"The roots of the American historical novel are sunk in the so-called dime novel - the first effort at popular fiction. It began with the stories based on the Revolutionary War, then historical fiction of incidents in the War of 1812, the Mexican War and the struggle for Cuban independence, which stated about that period."
"Time is the satirist in its recompense as in its revenge. Who of that youthful generation who read Dime Novels stealthily and by night, with expense of spirit and waste of shame, imagined that he would one day review his sins by broad daylight in the exhibition room of the New York Public Library? The thin volumes which were wont to lie so flat under pillows or slip so readily into pockets are now enshrined in glass case, and the yellow covers and inky pages which suffered such persistent search and seizure and were burnt so freely as literary garbage are now gathered and appraised as prizes of the bibliophile."
Although the dime novel was in full swing as a popular form of mass literature in 1900, the journalist titled this article as he did because the genre was undergoing so many changes at the time, departing from it's original format. A short history of the dime novel is provided with an emphasis on it's "classic period" spanning the years 1860 through 1870:
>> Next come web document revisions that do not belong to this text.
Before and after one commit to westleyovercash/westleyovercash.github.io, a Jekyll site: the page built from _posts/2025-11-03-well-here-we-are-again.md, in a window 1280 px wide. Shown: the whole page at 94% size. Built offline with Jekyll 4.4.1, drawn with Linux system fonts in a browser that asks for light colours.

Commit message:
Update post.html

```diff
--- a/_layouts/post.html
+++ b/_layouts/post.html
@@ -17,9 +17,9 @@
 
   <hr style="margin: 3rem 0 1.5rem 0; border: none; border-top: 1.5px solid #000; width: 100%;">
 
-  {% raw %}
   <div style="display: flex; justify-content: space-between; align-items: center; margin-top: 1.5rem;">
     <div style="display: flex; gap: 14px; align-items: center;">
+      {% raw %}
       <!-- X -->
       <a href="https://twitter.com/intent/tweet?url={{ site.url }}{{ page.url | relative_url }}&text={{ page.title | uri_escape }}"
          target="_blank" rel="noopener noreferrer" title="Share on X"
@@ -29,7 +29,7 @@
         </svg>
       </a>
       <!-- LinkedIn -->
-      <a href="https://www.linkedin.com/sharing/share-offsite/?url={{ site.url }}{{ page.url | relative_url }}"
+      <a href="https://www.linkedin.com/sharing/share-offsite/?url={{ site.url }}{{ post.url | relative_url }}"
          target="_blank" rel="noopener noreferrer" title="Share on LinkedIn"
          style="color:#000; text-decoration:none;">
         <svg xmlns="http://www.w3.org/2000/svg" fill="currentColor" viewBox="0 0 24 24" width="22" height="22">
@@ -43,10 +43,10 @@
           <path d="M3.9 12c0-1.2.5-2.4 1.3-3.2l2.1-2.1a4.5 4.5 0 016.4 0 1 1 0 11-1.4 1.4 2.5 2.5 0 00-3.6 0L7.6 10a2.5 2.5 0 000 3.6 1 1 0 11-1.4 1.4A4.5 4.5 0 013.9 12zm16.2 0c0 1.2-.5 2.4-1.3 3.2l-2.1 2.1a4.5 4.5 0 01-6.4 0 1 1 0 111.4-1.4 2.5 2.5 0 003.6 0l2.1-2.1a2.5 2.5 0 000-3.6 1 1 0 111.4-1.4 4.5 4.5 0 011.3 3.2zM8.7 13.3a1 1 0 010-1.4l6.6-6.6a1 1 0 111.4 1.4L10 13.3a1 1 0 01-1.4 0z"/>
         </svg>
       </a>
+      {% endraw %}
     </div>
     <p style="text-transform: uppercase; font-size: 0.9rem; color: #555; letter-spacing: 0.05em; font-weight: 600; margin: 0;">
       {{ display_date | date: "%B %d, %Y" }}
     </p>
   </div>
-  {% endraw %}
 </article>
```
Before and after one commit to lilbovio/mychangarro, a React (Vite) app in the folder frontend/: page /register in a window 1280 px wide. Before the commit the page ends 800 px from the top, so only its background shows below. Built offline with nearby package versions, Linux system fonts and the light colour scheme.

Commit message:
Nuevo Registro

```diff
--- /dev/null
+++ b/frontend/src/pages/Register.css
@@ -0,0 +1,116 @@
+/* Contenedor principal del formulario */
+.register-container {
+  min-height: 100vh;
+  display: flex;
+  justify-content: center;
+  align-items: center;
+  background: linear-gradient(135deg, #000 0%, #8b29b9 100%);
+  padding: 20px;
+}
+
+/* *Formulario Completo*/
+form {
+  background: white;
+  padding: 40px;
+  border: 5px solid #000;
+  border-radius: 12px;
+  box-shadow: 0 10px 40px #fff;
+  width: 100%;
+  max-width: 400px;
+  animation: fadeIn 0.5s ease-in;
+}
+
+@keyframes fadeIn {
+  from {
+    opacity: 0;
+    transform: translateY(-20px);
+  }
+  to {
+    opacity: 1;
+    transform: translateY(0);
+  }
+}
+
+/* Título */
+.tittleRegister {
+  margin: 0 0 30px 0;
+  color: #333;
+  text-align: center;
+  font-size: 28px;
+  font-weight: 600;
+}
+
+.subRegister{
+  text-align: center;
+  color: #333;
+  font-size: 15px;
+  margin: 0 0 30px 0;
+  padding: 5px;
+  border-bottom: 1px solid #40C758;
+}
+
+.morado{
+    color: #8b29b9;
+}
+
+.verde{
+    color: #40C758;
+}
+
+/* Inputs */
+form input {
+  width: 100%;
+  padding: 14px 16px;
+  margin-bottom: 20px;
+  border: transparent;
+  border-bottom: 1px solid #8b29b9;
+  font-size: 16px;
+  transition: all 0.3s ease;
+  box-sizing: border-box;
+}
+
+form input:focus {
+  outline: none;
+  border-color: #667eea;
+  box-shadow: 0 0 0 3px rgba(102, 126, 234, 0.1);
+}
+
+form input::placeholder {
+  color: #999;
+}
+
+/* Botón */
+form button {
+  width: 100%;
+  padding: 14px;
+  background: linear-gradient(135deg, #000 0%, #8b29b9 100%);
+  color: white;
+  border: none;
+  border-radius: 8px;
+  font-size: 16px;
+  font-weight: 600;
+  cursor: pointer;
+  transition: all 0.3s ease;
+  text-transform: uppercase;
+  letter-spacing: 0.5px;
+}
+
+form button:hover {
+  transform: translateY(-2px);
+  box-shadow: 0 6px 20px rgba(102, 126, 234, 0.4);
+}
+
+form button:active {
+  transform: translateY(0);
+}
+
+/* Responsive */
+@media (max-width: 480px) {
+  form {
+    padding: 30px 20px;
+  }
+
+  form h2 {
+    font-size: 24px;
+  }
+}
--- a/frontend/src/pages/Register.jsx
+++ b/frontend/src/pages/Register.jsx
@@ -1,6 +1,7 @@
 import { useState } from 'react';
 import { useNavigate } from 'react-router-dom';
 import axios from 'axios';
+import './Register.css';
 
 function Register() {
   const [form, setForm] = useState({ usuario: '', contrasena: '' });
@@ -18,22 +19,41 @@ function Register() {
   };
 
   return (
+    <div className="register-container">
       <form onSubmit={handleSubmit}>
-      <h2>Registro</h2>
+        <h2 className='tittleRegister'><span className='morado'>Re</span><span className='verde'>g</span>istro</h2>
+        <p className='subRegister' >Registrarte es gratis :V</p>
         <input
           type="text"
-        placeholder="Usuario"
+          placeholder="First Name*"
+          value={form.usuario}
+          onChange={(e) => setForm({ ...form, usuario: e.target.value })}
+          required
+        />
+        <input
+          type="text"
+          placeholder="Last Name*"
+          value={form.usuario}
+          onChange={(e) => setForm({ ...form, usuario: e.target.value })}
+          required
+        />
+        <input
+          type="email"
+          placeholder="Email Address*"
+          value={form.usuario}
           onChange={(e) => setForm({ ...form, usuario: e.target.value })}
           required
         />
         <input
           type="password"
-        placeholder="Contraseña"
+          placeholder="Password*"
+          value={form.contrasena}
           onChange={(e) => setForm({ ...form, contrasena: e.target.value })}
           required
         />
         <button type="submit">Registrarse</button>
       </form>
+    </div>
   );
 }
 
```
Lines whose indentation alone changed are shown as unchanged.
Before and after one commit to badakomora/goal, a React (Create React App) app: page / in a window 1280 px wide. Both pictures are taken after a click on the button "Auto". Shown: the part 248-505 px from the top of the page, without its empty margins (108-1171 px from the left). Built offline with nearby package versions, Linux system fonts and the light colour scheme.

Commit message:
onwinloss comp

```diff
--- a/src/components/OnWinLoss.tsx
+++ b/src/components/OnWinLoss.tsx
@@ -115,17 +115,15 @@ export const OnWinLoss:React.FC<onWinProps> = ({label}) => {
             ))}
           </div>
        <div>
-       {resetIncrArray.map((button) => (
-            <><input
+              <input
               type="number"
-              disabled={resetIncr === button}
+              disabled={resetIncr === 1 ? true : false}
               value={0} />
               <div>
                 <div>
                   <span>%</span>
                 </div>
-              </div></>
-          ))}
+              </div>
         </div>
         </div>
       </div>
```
Some references are also made to the work of the Beadle and Adams bookkeeper, George Munro, who completely changed the direction of the dime novel when he took up the pen in 1865.